Work Speeds Ahead on Replacing Century-Old Bridges With Tunnel

Philadelphia Modernizes Port for the Future

Mon April 29, 2019 - Northeast Edition #9
Jennifer McKevitt - CEG Correspondent


The Port is committing more to handling container cargo at Packer Avenue.
(USACE photo)
The Port is committing more to handling container cargo at Packer Avenue. (USACE photo)
The Port is committing more to handling container cargo at Packer Avenue.
(USACE photo) Soon to be completed at the Port of Philadelphia is the dredging of the port from 40 ft. to 45 ft.
(USACE photo) Work on the Port of Philadelphia’s $300 million upgrade to better accommodate post-Panamax ships continues.
(USACE photo) The work is being performed by the U.S. Army Corps of Engineers (USACE).
(USACE photo) The port is developing the southeastern tip of the Philadelphia Naval Yard into an elevated 156-acre auto terminal.
(USACE photo) The auto terminal is designed to rest above the 100-year flood plain, the hope is that processing of import and exports will increase.
(USACE photo) According to Jim Walsh, senior director of operations of the Port, two additional 23-story Shanghai Zhenhua Heavy Industries (ZPMC) cranes arrived in March 2019, to supplement those already in place as of March 2018.
(USACE photo) With all-electric mechanisms, they will replace what the port now considers its “vintage” cranes.
(USACE photo)

Work on the Port of Philadelphia's $300 million upgrade to better accommodate post-Panamax ships continues apace. Soon to be completed is the dredging of the port from 40 to 45 ft. The work was performed by the U.S. Army Corps of Engineers (USACE).

According to Jim Walsh, senior director of operations of the Port, two additional 23-story Shanghai Zhenhua Heavy Industries (ZPMC) cranes arrived in March 2019, to supplement those already in place as of March 2018.

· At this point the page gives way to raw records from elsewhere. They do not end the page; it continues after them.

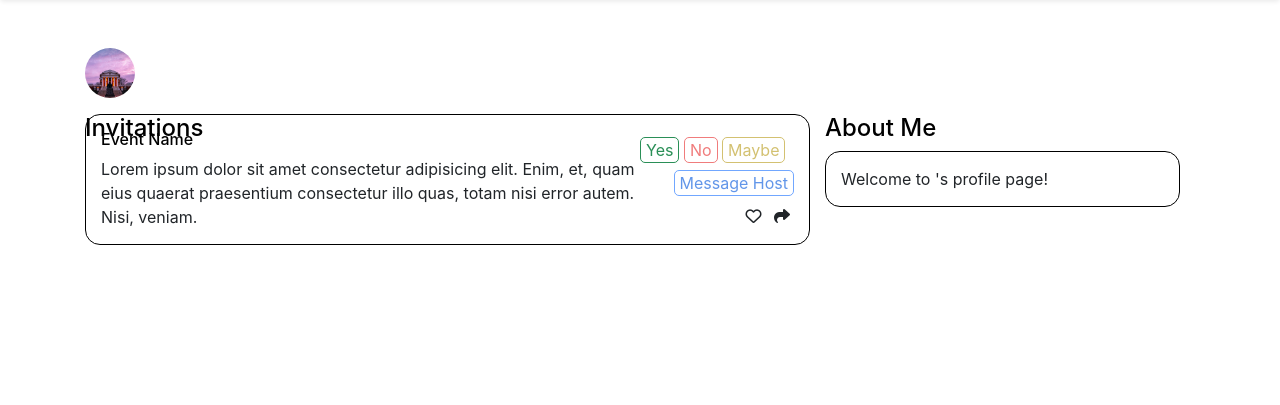
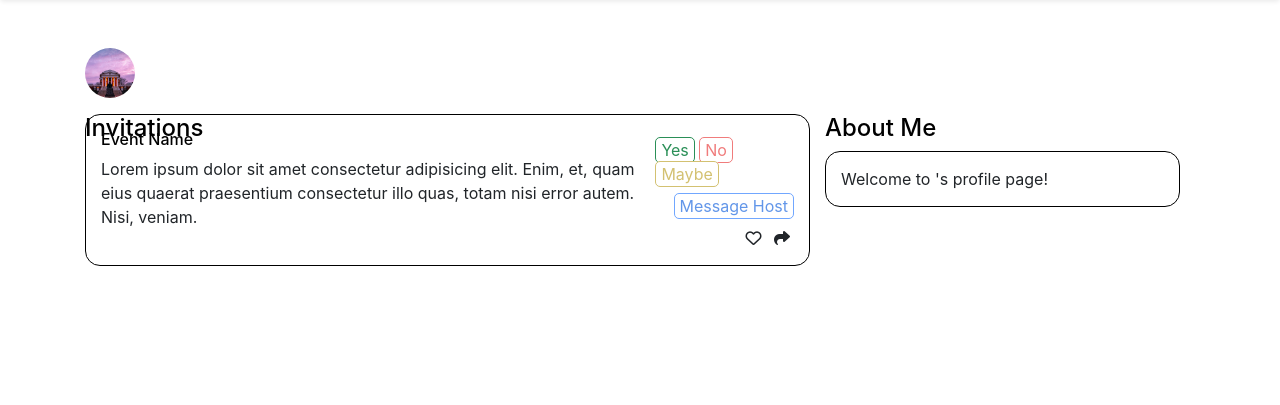
Before and after one commit to quyenxhuynh/invit.io, a PHP site: page /profile.php in a window 1280 px wide. Shown: the part 72-477 px from the top of the page. Run offline with PHP 8.4, Linux system fonts and the light colour scheme; data that the repository does not hold is empty; a stand-in replaces the project's code that opens the database connection; some libraries are stand-ins or nearby versions.

Commit message:
profiles

```diff
--- a/css/profile.css
+++ b/css/profile.css
@@ -12,7 +12,7 @@
 .content {
     display: grid;
     grid-template-columns: 3fr 1fr 2fr;
-    grid-template-rows: 1fr 1fr;
+    grid-template-rows: 1fr auto;
 }
 
 #about-me {
@@ -40,12 +40,13 @@
     display: grid;
     grid-column: 1 / 3;
     border: 1px solid black;
-    grid-template-columns: subgrid;
+    grid-template-columns: 4fr 1fr;
     grid-template-rows: subgrid;
 }
 
 .left-event {
-    display: grid;
+    display: flex;
+    flex-direction: column;
     grid-column: 1 / 2;
 }
 
@@ -103,6 +104,8 @@
 
 .event-description {
     font-size: 16px;
+    display: flex;
+    align-self: flex-start;
 }
 
 .rounded-outline {
--- a/profile.php
+++ b/profile.php
@@ -126,25 +126,25 @@
 			$sql = "SELECT * FROM Event WHERE organizer='$username' LIMIT 4";
 			$rs = $con->query($sql);
 			?>
-
 			<div id="events-organized">
 				<?php
 				if ($rs->num_rows > 0) {
+					echo "<h4>Events Organized</h4>";
 					while ($row = $rs->fetch_assoc()) {
-						echo "<h4>Events Organized</h4><div class='event rounded-outline'>
+						echo "<div class='event rounded-outline'>
 					<div class='left-event'>
 						<h6>" . $row['event_title'] . "</h6>
 						<div class='event-description'>" . $row['description'] . "</div>
 					</div>
 					<div class='right-event'>";
-						if ($username != $_SESSION['logged_in']) {
+						if ($_SESSION['logged_in'] != $username) {
 							echo "<div class='my-2'>
 						<a href='' class='btn-yes'>Yes</a>
 						<a href='' class='btn-no'>No</a>
 						<a href='' class='btn-maybe'>Maybe</a>
 					</div>
 					<div class='mb-2 right'>
-							<a href='/invit.io/new-msg.php?user=" . $username . "' class='btn-blue-muted-outline btn-invite'>Message Host</a></div>";
+						<a href='' class='btn-blue-muted-outline btn-invite'>Message Host</a></div>";
 						}
 
 						echo "
@@ -166,7 +166,7 @@
 	</div>
 
 	<?php include('js.html') ?>
-	<script src="js/event.js"></script>
+	<script src="/invit.io/js/event.js"></script>
 </body>
 
 </html>
```
Lines whose indentation alone changed are shown as unchanged.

With all-electric mechanisms, they will replace what the port now considers its "vintage" cranes. The remaining diesel cranes will eventually be converted to electricity. Operators will not require training, as the differences are in maintenance rather than in usage.

The port's Packer Avenue terminal also has undergone changes. While previously a mixed-use facility, building 2A will be removed, as well as a portion of building one, since both are in the way of the new crane rails. The remaining space will serve as refrigerated storage, since the port is a preferred destination for many domestic exports to the Midwest.

The ultimate goal, Walsh said, is to densify the Packer Avenue warehouse to be able to handle one million TEUs. As a result, the Port is committing more to handling container cargo at Packer Avenue.

The port also is developing the southeastern tip of the Philadelphia Naval Yard into an elevated 156-acre auto terminal. Designed to rest above the 100-year flood plain, the hope is that processing of import and exports will increase.

"Right now, we're processing a small amount of domestic used cars for export," Walsh explained. "Once we complete the plan, we hope that auto exports from our location will grow accordingly."

Finally, the Tioga Marine Terminal will be building additional warehousing for wood pulp from Brazil, which is ultimately railed to various paper plants throughout the state for processing as paper towels and other items.

In short, three big projects remain: the additional crane delivery; Packer Avenue expansion and the Tioga warehousing addition. Completion is expected by year's end, 2021.

CEG